We observed an increase in electrical conductivity and photopic reflection of the films with the increase of the deposition power. Our analyses further revealed that the surface morphology is directly responsible for the enhancement of these properties, as surfaces presenting the least air fraction ratio were the most conductive and most reflective. We also demonstrated that calculating the residual film stress is an incomplete way of assessing the structure of the film, as films having similar residual stress exhibited different properties. In conclusion, the surface morphology and its roughness distribution represent a convenient way to estimate the bulk density of sputtered thin films.

11:00 AM B1-1-4 Residual Stress Measurement on ZrN Hard Coatings on Si with Zr Interlayer
Chen-La Huang, Jia-Hong Huang, Ge-Ping Yu (National Tsing Hua University, Taiwan, Republic of China)

The purpose of this study was to measure the residual stresses on both ZrN coating and Zr interlayer of ZrN/Zr/Si bilayer specimens, with different Zr thickness ranging from 50 nm to 200 nm, and understood the role of interlayer in stress relief. It is commonly acknowledged that using metal interlayer could relieve the compression residual stress and enhanced adhesion of transition metal nitride thin film on metallic or Si substrates. The thickness of interlayer was usually ranged from 50 nm up to about 300 nm, which has been widely applied in industry. However, there are few studies on the accurate stress measurement of both top nitride layer and interlayer. The reason is partly due to the difficulties of stress measurement by X-ray diffraction (XRD) methods, especially for thin films with thickness less than 500 nm. Recently we developed a method combining XRD and nanoindentation (NI) to carry out the stress measurement on TiN hard coatings [1,2], where the stress can be accurately measured down to a thickness of 350 nm using lab X-ray source. The technique used XRD to measure the average X-ray strain (AXS) and nanoindentation to measure the elastic constant of the coating and thereby obtaining the accurate stress that is comparable to the stress determined by laser curvature method within an accuracy of 10%. In this study, the AXS plus NI technique was further applied on a bilayer system of ZrN/Zr/Si. The ZrN/Zr thin film was prepared using unbalanced magnetron sputtering deposited on Si substrate, where the thickness of ZrN was fixed at 1 mm with Ti interlayer thickness ranging from 50 to 200 nm.

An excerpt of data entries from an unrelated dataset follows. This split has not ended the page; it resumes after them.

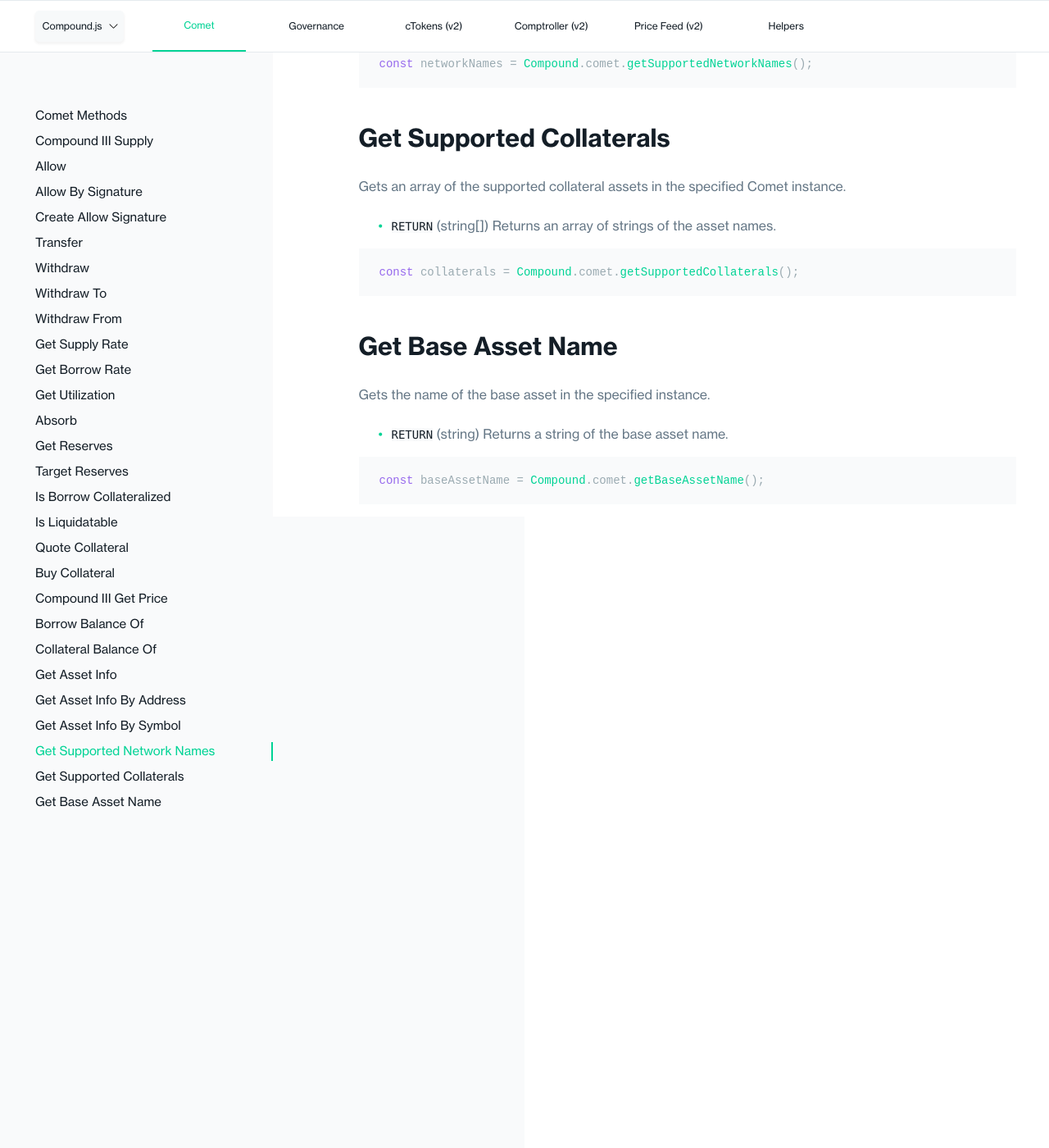
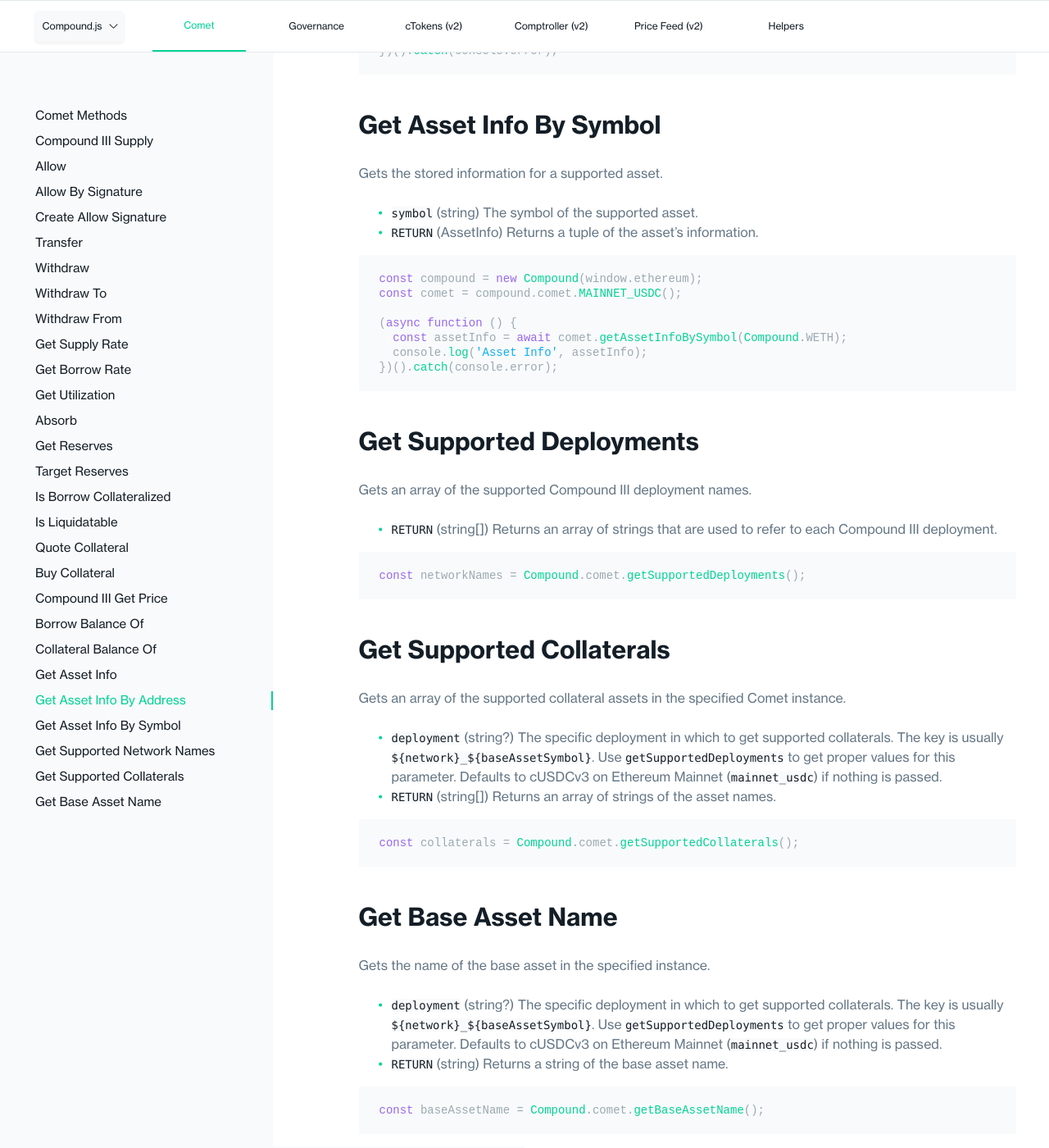
Before and after one commit to compound-finance/compound-finance.github.io, a Jekyll site: the page built from docs/pages/compound-js/comet.md, in a window 1280 px wide and 1400 px high, scrolled down 12742 px. Shown: the whole window at 82% size. Built offline with Jekyll 4.4.1, drawn with Linux system fonts in a browser that asks for light colours; some of the changed text lies outside the part shown.

Commit message:
Compound.js Docs Updates (#49)
* updated compound.js docs

* fix nav

````diff
--- a/docs/pages/compound-js/comet.md
+++ b/docs/pages/compound-js/comet.md
@@ -31,7 +31,7 @@
   get-asset-info: Get Asset Info
   get-asset-info-by-address: Get Asset Info By Address
   get-asset-info-by-symbol: Get Asset Info By Symbol
-  get-supported-network-names: Get Supported Network Names
+  get-supported-deployments: Get Supported Network Names
   get-supported-collaterals: Get Supported Collaterals
   get-base-asset-name: Get Base Asset Name
 ---
@@ -56,16 +56,17 @@
 
 ```js
 const compound = new Compound(window.ethereum);
+const comet = compound.comet.MAINNET_USDC();
 
 // Ethers.js overrides are an optional last parameter
 // const trxOptions = { gasLimit: 250000, mantissa: false };
 
 (async function() {
 
-  const me = '0xSenderAddress';
+  const me = '0xSenderAddress'; // can be compound._provider.address
 
   console.log('Supplying ETH to Compound Comet...');
-  const trx = await compound.comet.supply(
+  const trx = await comet.supply(
     me, // supplied asset comes from this account
     me, // supplied asset is credited to this account's balance
     Compound.WBTC,
@@ -87,10 +88,11 @@
 
 ```js
 const compound = new Compound(window.ethereum);
+const comet = compound.comet.MAINNET_USDC();
 
 (async function () {
   const address = '0xManagerAddressHere';
-  const trx = await compound.comet.allow(address, true);
+  const trx = await comet.allow(address, true);
   console.log('Ethers.js transaction object', trx);
 })().catch(console.error);
 ```
@@ -110,9 +112,10 @@
 
 ```js
 const compound = new Compound(window.ethereum);
+const comet = compound.comet.MAINNET_USDC();
 
 (async function() {
-  const allowTx = await compound.comet.allowBySig(
+  const allowTx = await comet.allowBySig(
     '0xaAaAaAaaAaAaAaaAaAAAAAAAAaaaAaAaAaaAaaAa',
     '0xbBbBBBBbbBBBbbbBbbBbbbbBBbBbbbbBbBbbBBbB',
     true,
@@ -139,10 +142,11 @@
 
 ```js
 const compound = new Compound(window.ethereum);
+const comet = compound.comet.MAINNET_USDC();
 
 (async () => {
 
-  const allowSignature = await compound.comet.createAllowSignature(
+  const allowSignature = await comet.createAllowSignature(
     '0xbBbBBBBbbBBBbbbBbbBbbbbBBbBbbbbBbBbbBBbB',
     true
   );
@@ -164,6 +168,7 @@
 
 ```js
 const compound = new Compound(window.ethereum);
+const comet = compound.comet.MAINNET_USDC();
 
 // Ethers.js overrides are an optional last parameter
 // const trxOptions = { gasLimit: 250000 };
@@ -194,6 +199,7 @@
 
 ```js
 const compound = new Compound(window.ethereum);
+const comet = compound.comet.MAINNET_USDC();
 
 // Ethers.js overrides are an optional last parameter
 // const trxOptions = { gasLimit: 250000 };
@@ -223,6 +229,7 @@
 
 ```js
 const compound = new Compound(window.ethereum);
+const comet = compound.comet.MAINNET_USDC();
 
 // Ethers.js overrides are an optional last parameter
 // const trxOptions = { gasLimit: 250000 };
@@ -254,6 +261,7 @@
 
 ```js
 const compound = new Compound(window.ethereum);
+const comet = compound.comet.MAINNET_USDC();
 
 // Ethers.js overrides are an optional last parameter
 // const trxOptions = { gasLimit: 250000 };
@@ -278,12 +286,14 @@
 Gets the supply rate. This method returns the current supply rate as the decimal representation of a percentage scaled up by 10 ^ 18.
 
 - `[utilization]` (string \| number \| BigNumber) A number representing the utilization rate in which to get the corresponding supply rate. The current utilization rate can be fetched by using `Compound.comet.getUtilization()`.
-- `[_provider]` (Provider \| string) An Ethers.js provider or valid network name string.
 - `RETURN` (string) Returns a string of the numeric value of the supply rate.
 
 ```js
+const compound = new Compound(window.ethereum);
+const comet = compound.comet.MAINNET_USDC();
+
 (async function () {
-  const supplyRate = await Compound.comet.getSupplyRate();
+  const supplyRate = await comet.getSupplyRate();
   console.log('Supply Rate', supplyRate);
 })().catch(console.error);
 ```
@@ -293,12 +303,14 @@
 Gets the borrow rate. This method returns the current borrow rate as the decimal representation of a percentage scaled up by 10 ^ 18.
 
 - `[utilization]` (string \| number \| BigNumber) A number representing the utilization rate in which to get the corresponding supply rate. The current utilization rate can be fetched by using `Compound.comet.getUtilization()`.
-- `[_provider]` (Provider \| string) An Ethers.js provider or valid network name string.
 - `RETURN` (string) Returns a string of the numeric value of the borrow rate.
 
 ```js
+const compound = new Compound(window.ethereum);
+const comet = compound.comet.MAINNET_USDC();
+
 (async function () {
-  const borrowRate = await Compound.comet.getBorrowRate();
+  const borrowRate = await comet.getBorrowRate();
   console.log('Borrow Rate', borrowRate);
 })().catch(console.error);
 ```
@@ -307,12 +319,14 @@
 
 Gets the utilization rate.
 
-- `[_provider]` (Provider \| string) An Ethers.js provider or valid network name string.
 - `RETURN` (string) Returns the current protocol utilization as a percentage as a decimal, represented by an unsigned integer, scaled up by 10 ^ 18.
 
 ```js
+const compound = new Compound(window.ethereum);
+const comet = compound.comet.MAINNET_USDC();
+
 (async function () {
-  const utilization = await Compound.comet.getUtilization();
+  const utilization = await comet.getUtilization();
   console.log('Utilization', utilization);
 })().catch(console.error);
 ```
@@ -321,18 +335,20 @@
 
 This method triggers the liquidation of one or many underwater accounts.
 
+- `absorber` (string) The account that is issued liquidator points during successful execution.
 - `accounts` (string \| string[]) A string of one or an array of many addresses of underwater accounts.
 - `[options]` (CallOptions) Call options and Ethers.js overrides for the transaction.
 - `RETURN` (object) Returns an Ethers.js transaction object of the absorb transaction.
 
 ```js
 const compound = new Compound(window.ethereum);
+const comet = compound.comet.MAINNET_USDC();
 
 (async function () {
   const addresses = [
     '0xUnderwaterAccountAddress1',
   ];
-  const trx = await compound.comet.absorb(addresses);
+  const trx = await comet.absorb(addresses);
   console.log('Ethers.js transaction object', trx);
 })().catch(console.error);
 ```
@@ -341,12 +357,14 @@
 
 Gets the Comet protocol reserves for the base asset as an integer.
 
-- `[_provider]` (Provider \| string) An Ethers.js provider or valid network name string.
 - `RETURN` (string) Returns the current protocol reserves in in the base asset as an unsigned integer, scaled up by 10 to the "decimals" integer in the base asset's contract.
 
 ```js
+const compound = new Compound(window.ethereum);
+const comet = compound.comet.MAINNET_USDC();
+
 (async function () {
-  const reserves = await Compound.comet.getReserves();
+  const reserves = await comet.getReserves();
   console.log('Reserves', reserves);
 })().catch(console.error);
 ```
@@ -355,12 +373,14 @@
 
 Gets the Comet protocol target reserves.
 
-- `[_provider]` (Provider \| string) An Ethers.js provider or valid network name string.
 - `RETURN` (string) Returns the protocol target reserves in the base asset as an unsigned integer, scaled up by 10 to the "decimals" integer in the base asset's contract.
 
 ```js
+const compound = new Compound(window.ethereum);
+const comet = compound.comet.MAINNET_USDC();
+
 (async function () {
-  const target = await Compound.comet.targetReserves();
+  const target = await comet.targetReserves();
   console.log('Target Reserves', target);
 })().catch(console.error);
 ```
@@ -369,14 +389,16 @@
 
 Gets the collateralization of an account as a boolean.
 
-- `[_provider]` (Provider \| string) An Ethers.js provider or valid network name string.
 - `account` (string) The account address as a string.
 - `RETURN` (boolean) Returns the collateralization of the account as a boolean.
 
 ```js
+const compound = new Compound(window.ethereum);
+const comet = compound.comet.MAINNET_USDC();
+
 (async function () {
   const address = '0xAccountThatBorrows';
-  const isCollateralized = await Compound.comet.isBorrowCollateralized(address);
+  const isCollateralized = await comet.isBorrowCollateralized(address);
   console.log('Is Collateralized', isCollateralized);
 })().catch(console.error);
 ```
@@ -385,14 +407,16 @@
 
 Checks if the passed account is presently liquidatable.
 
-- `[_provider]` (Provider \| string) An Ethers.js provider or valid network name string.
 - `account` (string) The account address as a string.
 - `RETURN` (boolean) Returns the ability to liquidate the account as a boolean.
 
 ```js
+const compound = new Compound(window.ethereum);
+const comet = compound.comet.MAINNET_USDC();
+
 (async function () {
   const address = '0xAccountThatBorrows';
-  const isLiquidatable = await Compound.comet.isLiquidatable(address);
+  const isLiquidatable = await comet.isLiquidatable(address);
   console.log('Is Liquidatable', isLiquidatable);
 })().catch(console.error);
 ```
@@ -403,13 +427,15 @@
 
 - `asset` (string) A string of the name of the asset.
 - `baseAmount` (number \| string \| BigNumber) A string, number, or BigNumber object of the amount of the base asset to get a quote. Use the `mantissa` boolean in the `options` parameter to indicate if this value is scaled up (so there are no decimals) or in its natural scale.
-- `[_provider]` (Provider \| string) An Ethers.js provider or valid network name string.
 - `[options]` (CallOptions) Call options and Ethers.js overrides for the transaction.
 - `RETURN` (string) Returns the price of the asset that is passed to it in USD as an unsigned integer, scaled up by 10 ^ 6.
 
 ```js
+const compound = new Compound(window.ethereum);
+const comet = compound.comet.MAINNET_USDC();
+
 (async function () {
-  const price = await Compound.comet.quoteCollateral(Compound.UNI, '1000000000');
+  const price = await comet.quoteCollateral(Compound.UNI, '1000000000');
   console.log('Price quote of 1000 base asset of UNI', price);
 })().catch(console.error);
 ```
@@ -428,13 +454,14 @@
 
 ```js
 const compound = new Compound(window.ethereum);
+const comet = compound.comet.MAINNET_USDC();
 
 (async function() {
 
   const me = '0xRecipient';
 
   console.log('Buying collateral...');
-  const trx = await compound.comet.buyCollateral(
+  const trx = await comet.buyCollateral(
     Compound.WBTC,
     1,
     10000
@@ -449,13 +476,15 @@
 
 Gets the price of the asset that is passed to it in USD as an unsigned integer, scaled up by 10 ^ 8.
 
-- `asset` (string) A string of the name of the asset.
-- `[_provider]` (Provider \| string) An Ethers.js provider or valid network name string.
+- `asset` (string) A string of the symbol of the asset.
 - `RETURN` (string) Returns the price of the asset that is passed to it in USD as an unsigned integer, scaled up by 10 ^ 8.
 
 ```js
+const compound = new Compound(window.ethereum);
+const comet = compound.comet.MAINNET_USDC();
+
 (async function () {
-  const price = await Compound.comet.getPrice(Compound.WBTC);
+  const price = await comet.getPrice(Compound.WBTC);
   console.log('Price of WBTC', price);
 })().catch(console.error);
 ```
@@ -465,13 +494,15 @@
 Gets the current borrow balance of an account as an unsigned integer. If the account has a non-negative base asset balance, it will return 0.
 
 - `account` (string) The account address as a string.
-- `[_provider]` (Provider \| string) An Ethers.js provider or valid network name string.
 - `RETURN` (string) Returns the collateralization of the account as an integer.
 
 ```js
+const compound = new Compound(window.ethereum);
+const comet = compound.comet.MAINNET_USDC();
+
 (async function () {
   const address = '0xAccountThatBorrows';
-  const bal = await Compound.comet.borrowBalanceOf(address);
+  const bal = await comet.borrowBalanceOf(address);
   console.log('Borrow Balance', bal.toString());
 })().catch(console.error);
 ```
@@ -480,15 +511,17 @@
 
 Gets the current balance of the collateral asset for the specified account.
 
-- `[_provider]` (Provider \| string) An Ethers.js provider or valid network name string.
 - `account` (string) The account address as a string.
 - `asset` (string) The name of the collateral asset.
 - `RETURN` (string) Returns the collateral balance as an integer.
 
 ```js
+const compound = new Compound(window.ethereum);
+const comet = compound.comet.MAINNET_USDC();
+
 (async function () {
   const address = '0xAccountThatSupplied';
-  const balance = await Compound.comet.collateralBalanceOf(address, Compound.WBTC);
+  const balance = await comet.collateralBalanceOf(address, Compound.WBTC);
   console.log('Collateral balance', balance);
 })().catch(console.error);
 ```
@@ -498,12 +531,14 @@
 Gets the stored information for a supported asset.
 
 - `assetIndex` (number \| string \| BigNumber) The index of the asset in the array in the Comet contract.
-- `[_provider]` (Provider \| string) An Ethers.js provider or valid network name string.
 - `RETURN` (AssetInfo) Returns a tuple of the asset's information.
 
 ```js
+const compound = new Compound(window.ethereum);
+const comet = compound.comet.MAINNET_USDC();
+
 (async function () {
-  const assetInfo = await Compound.comet.getAssetInfo(2);
+  const assetInfo = await comet.getAssetInfo(2);
   console.log('Asset Info', assetInfo);
 })().catch(console.error);
 ```
@@ -513,12 +548,14 @@
 Gets the stored information for a supported asset.
 
 - `_address` (string) The contract address of the supported asset.
-- `[_provider]` (Provider \| string) An Ethers.js provider or valid network name string.
 - `RETURN` (AssetInfo) Returns a tuple of the asset's information.
 
 ```js
+const compound = new Compound(window.ethereum);
+const comet = compound.comet.MAINNET_USDC();
+
 (async function () {
-  const assetInfo = await Compound.comet.getAssetInfoByAddress('0xContract');
+  const assetInfo = await comet.getAssetInfoByAddress('0xContract');
   console.log('Asset Info', assetInfo);
 })().catch(console.error);
 ```
@@ -528,30 +565,33 @@
 Gets the stored information for a supported asset.
 
 - `symbol` (string) The symbol of the supported asset.
-- `[_provider]` (Provider \| string) An Ethers.js provider or valid network name string.
 - `RETURN` (AssetInfo) Returns a tuple of the asset's information.
 
 ```js
+const compound = new Compound(window.ethereum);
+const comet = compound.comet.MAINNET_USDC();
+
 (async function () {
-  const assetInfo = await Compound.comet.getAssetInfoBySymbol(Compound.WETH);
+  const assetInfo = await comet.getAssetInfoBySymbol(Compound.WETH);
   console.log('Asset Info', assetInfo);
 })().catch(console.error);
 ```
 
-## Get Supported Network Names
+## Get Supported Deployments
 
-Gets an array of the supported Compound III network names.
+Gets an array of the supported Compound III deployment names.
 
-- `RETURN` (string[]) Returns an array of strings of the network names.
+- `RETURN` (string[]) Returns an array of strings that are used to refer to each Compound III deployment.
 
 ```js
-const networkNames = Compound.comet.getSupportedNetworkNames();
+const networkNames = Compound.comet.getSupportedDeployments();
 ```
 
 ## Get Supported Collaterals
 
 Gets an array of the supported collateral assets in the specified Comet instance.
 
+- `deployment` (string?) The specific deployment in which to get supported collaterals. The key is usually `${network}_${baseAssetSymbol}`. Use `getSupportedDeployments` to get proper values for this parameter. Defaults to cUSDCv3 on Ethereum Mainnet (`mainnet_usdc`) if nothing is passed.
 - `RETURN` (string[]) Returns an array of strings of the asset names.
 
 ```js
@@ -562,6 +602,7 @@
 
 Gets the name of the base asset in the specified instance.
 
+- `deployment` (string?) The specific deployment in which to get supported collaterals. The key is usually `${network}_${baseAssetSymbol}`. Use `getSupportedDeployments` to get proper values for this parameter. Defaults to cUSDCv3 on Ethereum Mainnet (`mainnet_usdc`) if nothing is passed.
 - `RETURN` (string) Returns a string of the base asset name.
 
 ```js
````
Also changed, not shown: other parts of docs/pages/compound-js/comet.md (+4 -4 lines), docs/pages/compound-js/compound-js.md (+7 -0 lines), docs/pages/compound-js/helpers.md (+1 -1 lines).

XRD cos2αsin2ψ method was used to measure the residual stresses in both Zr interlayer and ZrN film at several azimuthal angles. Since grazing incidence XRD was used in the stress measurement, the influence of anisotropy of the ZrN thin film can be avoided. The extent of stress relief with different interlayer thickness was discussed based on both elastic stored energy and energy dissipation of plastic deformation.

Time Period MoM Sessions | Abstract Timeline | Topic B Sessions | Time Periods | Topics | ICMCTF2016 Schedule